Stored entries –
—————

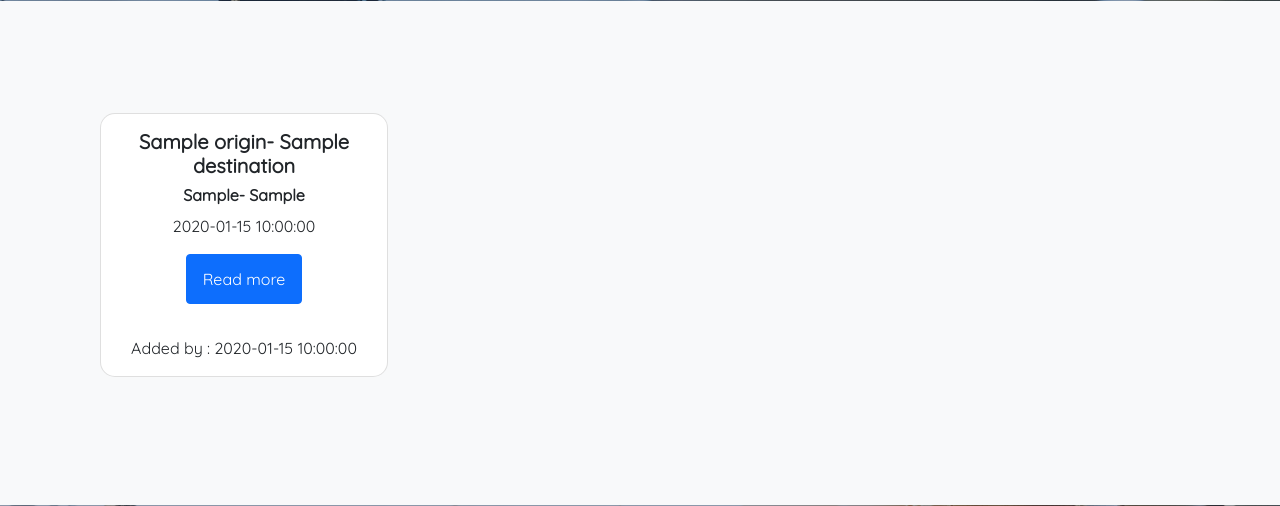
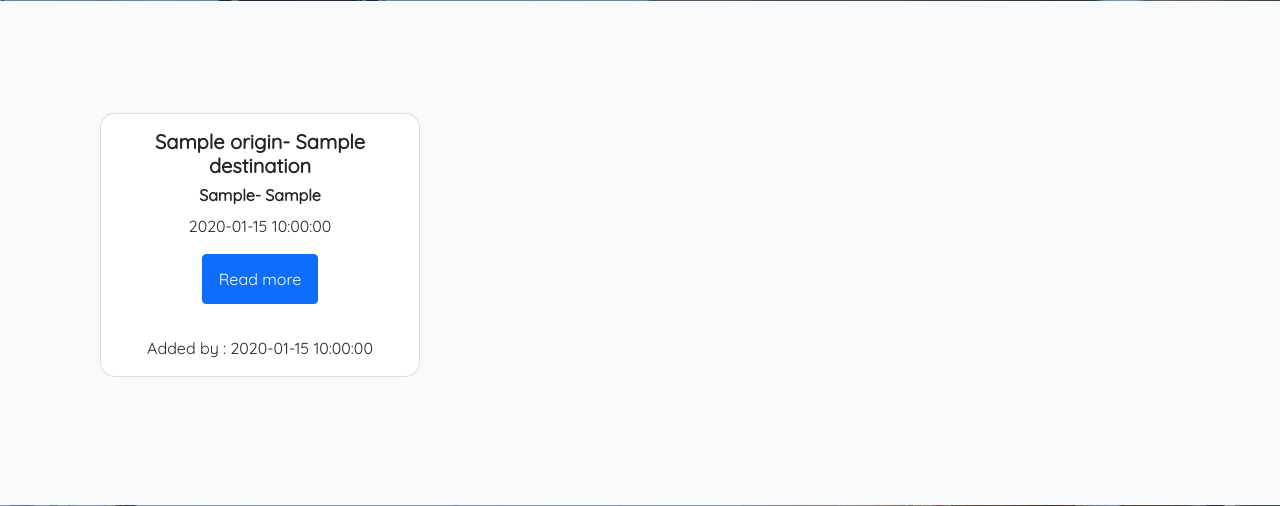
Before and after one commit to murthy1811/Milestone-Project-3-AirBubble, a Flask app: page / in a window 1280 px wide. Shown: the part 879-1385 px from the top of the page. Run offline with Flask 2, Linux system fonts and the light colour scheme; a database or web service that is not in the repository returns one stand-in record (values such as "Sample title"); some libraries are stand-ins or nearby versions.

Commit message:
travel story cards width updated to auto

```diff
--- a/static/css/newstyles.css
+++ b/static/css/newstyles.css
@@ -113,7 +113,9 @@
 .card {
 	border-radius: 15px;
 	font-family: 'Quicksand', sans-serif;
+	width: auto;
 }
+
 
 
 /* styling for textarea box in stories */
--- a/templates/travel_stories.html
+++ b/templates/travel_stories.html
@@ -2,7 +2,7 @@
 {% block content %}
 
 <!-- hero image -->
- <!-- bootstrap template theme - landing page -->
+<!-- bootstrap template theme - landing page -->
 <header class="masthead">
     <div class="container position-relative">
         <div class="row justify-content-center">
@@ -26,9 +26,7 @@
                                     class="btn btn-danger btn-primary btn-font btn-lg">Reset</a>
                                 <button class="btn btn-primary btn-lg" id="submitButton" type="submit">Search</button>
                             </div>
-
                         </div>
-
                     </form>
                 </div>
             </div>
@@ -40,9 +38,9 @@
     <div class="container">
         <div class="row">
             {% for story in travel_stories %}
-            <div class="col-md-6 col-lg-4">
+            <div class="col-md-6 travel-card col-lg-4">
                 <div class="features-icons-item mx-auto mb-5 mb-lg-0 mb-lg-3">
-                    <div class="card" style="width: 18rem;">
+                    <div class="card">
                         <div class="card-body">
                             <h5 class="card-title">{{story.origin}}- {{story.destination}} </h5>
                             <h6 class="card-title">{{story.origin_country}}- {{story.destination_country}} </h6>
@@ -67,7 +65,6 @@
             <div class="col-xl-6">
                 <h2 class="mb-4">Ready to share? Sign up now!</h2>
                 <a class="btn btn-primary" href="{{url_for('signup')}}">Sign Up</a>
-
             </div>
         </div>
     </div>
```
Also changed, not shown: README.md.
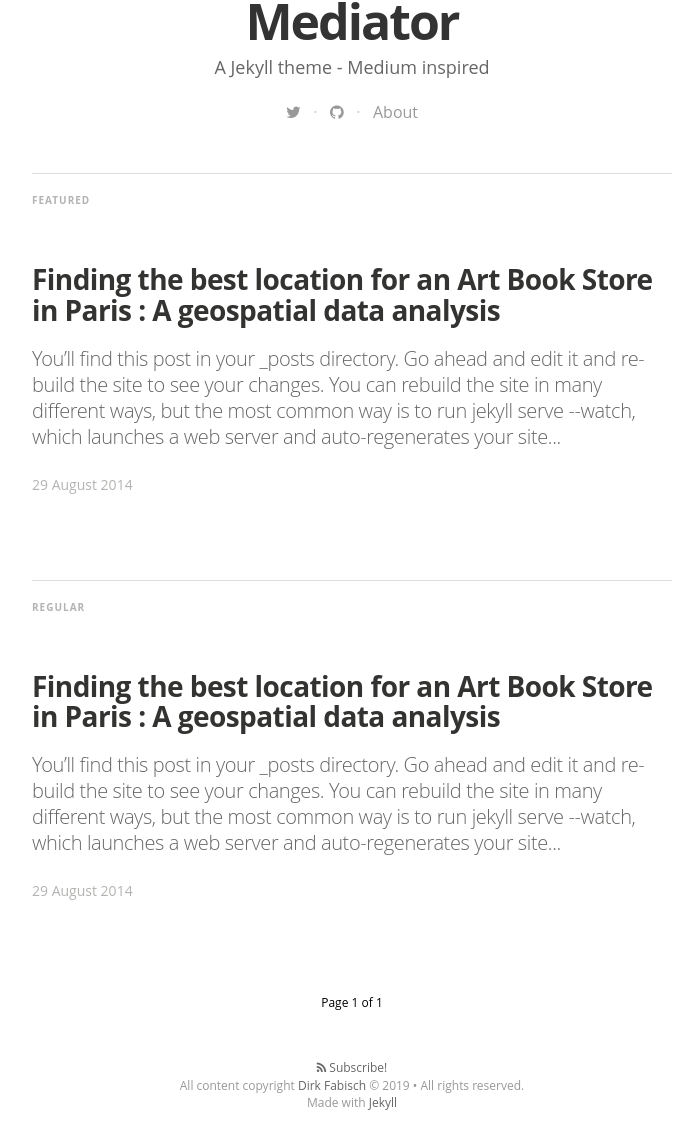
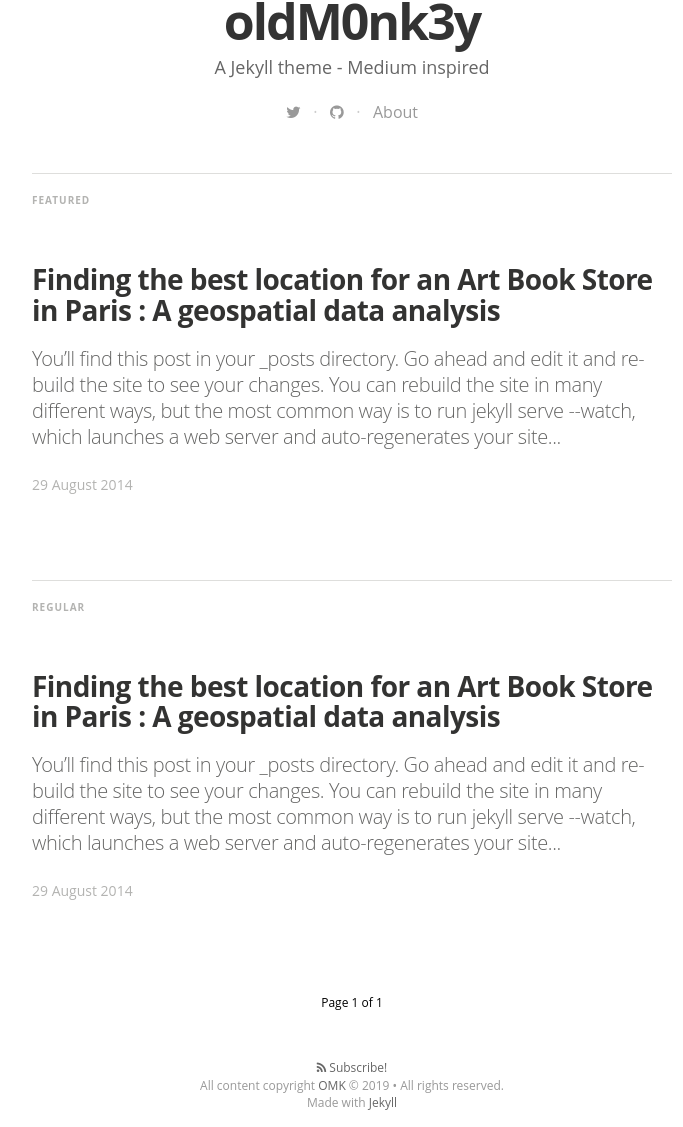
Before and after one commit to LCTyrell/LCTyrell.github.io, a Jekyll site: the page built from index.html, in a window 1280 px wide and 1400 px high, scrolled down 265 px. Shown: the part 273-1400 px from the top of the window, without its empty margins (288-971 px from the left). Built offline with Jekyll 4.4.1, drawn with Linux system fonts in a browser that asks for light colours; nearby versions of some CDN libraries; some web fonts are replaced; the list of posts is cut into pages by our own code.

Commit message:
Update _config.yml

```diff
--- a/_config.yml
+++ b/_config.yml
@@ -4,7 +4,7 @@ gems:
   - jekyll-paginate
 
 # Site settings
-title: "Mediator"
+title: "oldM0nk3y"
 description: > # this means to ignore newlines until "email:"
    A Jekyll theme - Medium inspired
 
@@ -16,8 +16,8 @@ float_logo: true # true, false (default)
 # blog cover
 cover: "/assets/images/cA4aKEIPQrerBnp1yGHv_IMG_9534-3-2.jpg"
 
-name: 'Dirk Fabisch'
-author: 'Dirk Fabisch'
+name: 'OMK'
+author: 'OMK'
 author_image: "/assets/images/author.jpg"
 
 paginate:	5
```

—————

Return the records above verbatim, leaving out images.

Exercise answer –
Before and after one commit to murthy1811/Milestone-Project-3-AirBubble, a Flask app: page / in a window 1280 px wide. Shown: the part 879-1385 px from the top of the page. Run offline with Flask 2, Linux system fonts and the light colour scheme; a database or web service that is not in the repository returns one stand-in record (values such as "Sample title"); some libraries are stand-ins or nearby versions.

Commit message:
travel story cards width updated to auto

```diff
--- a/static/css/newstyles.css
+++ b/static/css/newstyles.css
@@ -113,7 +113,9 @@
 .card {
 	border-radius: 15px;
 	font-family: 'Quicksand', sans-serif;
+	width: auto;
 }
+
 
 
 /* styling for textarea box in stories */
--- a/templates/travel_stories.html
+++ b/templates/travel_stories.html
@@ -2,7 +2,7 @@
 {% block content %}
 
 <!-- hero image -->
- <!-- bootstrap template theme - landing page -->
+<!-- bootstrap template theme - landing page -->
 <header class="masthead">
     <div class="container position-relative">
         <div class="row justify-content-center">
@@ -26,9 +26,7 @@
                                     class="btn btn-danger btn-primary btn-font btn-lg">Reset</a>
                                 <button class="btn btn-primary btn-lg" id="submitButton" type="submit">Search</button>
                             </div>
-
                         </div>
-
                     </form>
                 </div>
             </div>
@@ -40,9 +38,9 @@
     <div class="container">
         <div class="row">
             {% for story in travel_stories %}
-            <div class="col-md-6 col-lg-4">
+            <div class="col-md-6 travel-card col-lg-4">
                 <div class="features-icons-item mx-auto mb-5 mb-lg-0 mb-lg-3">
-                    <div class="card" style="width: 18rem;">
+                    <div class="card">
                         <div class="card-body">
                             <h5 class="card-title">{{story.origin}}- {{story.destination}} </h5>
                             <h6 class="card-title">{{story.origin_country}}- {{story.destination_country}} </h6>
@@ -67,7 +65,6 @@
             <div class="col-xl-6">
                 <h2 class="mb-4">Ready to share? Sign up now!</h2>
                 <a class="btn btn-primary" href="{{url_for('signup')}}">Sign Up</a>
-
             </div>
         </div>
     </div>
```
Also changed, not shown: README.md.
Before and after one commit to LCTyrell/LCTyrell.github.io, a Jekyll site: the page built from index.html, in a window 1280 px wide and 1400 px high, scrolled down 265 px. Shown: the part 273-1400 px from the top of the window, without its empty margins (288-971 px from the left). Built offline with Jekyll 4.4.1, drawn with Linux system fonts in a browser that asks for light colours; nearby versions of some CDN libraries; some web fonts are replaced; the list of posts is cut into pages by our own code.

Commit message:
Update _config.yml

```diff
--- a/_config.yml
+++ b/_config.yml
@@ -4,7 +4,7 @@ gems:
   - jekyll-paginate
 
 # Site settings
-title: "Mediator"
+title: "oldM0nk3y"
 description: > # this means to ignore newlines until "email:"
    A Jekyll theme - Medium inspired
 
@@ -16,8 +16,8 @@ float_logo: true # true, false (default)
 # blog cover
 cover: "/assets/images/cA4aKEIPQrerBnp1yGHv_IMG_9534-3-2.jpg"
 
-name: 'Dirk Fabisch'
-author: 'Dirk Fabisch'
+name: 'OMK'
+author: 'OMK'
 author_image: "/assets/images/author.jpg"
 
 paginate:	5
```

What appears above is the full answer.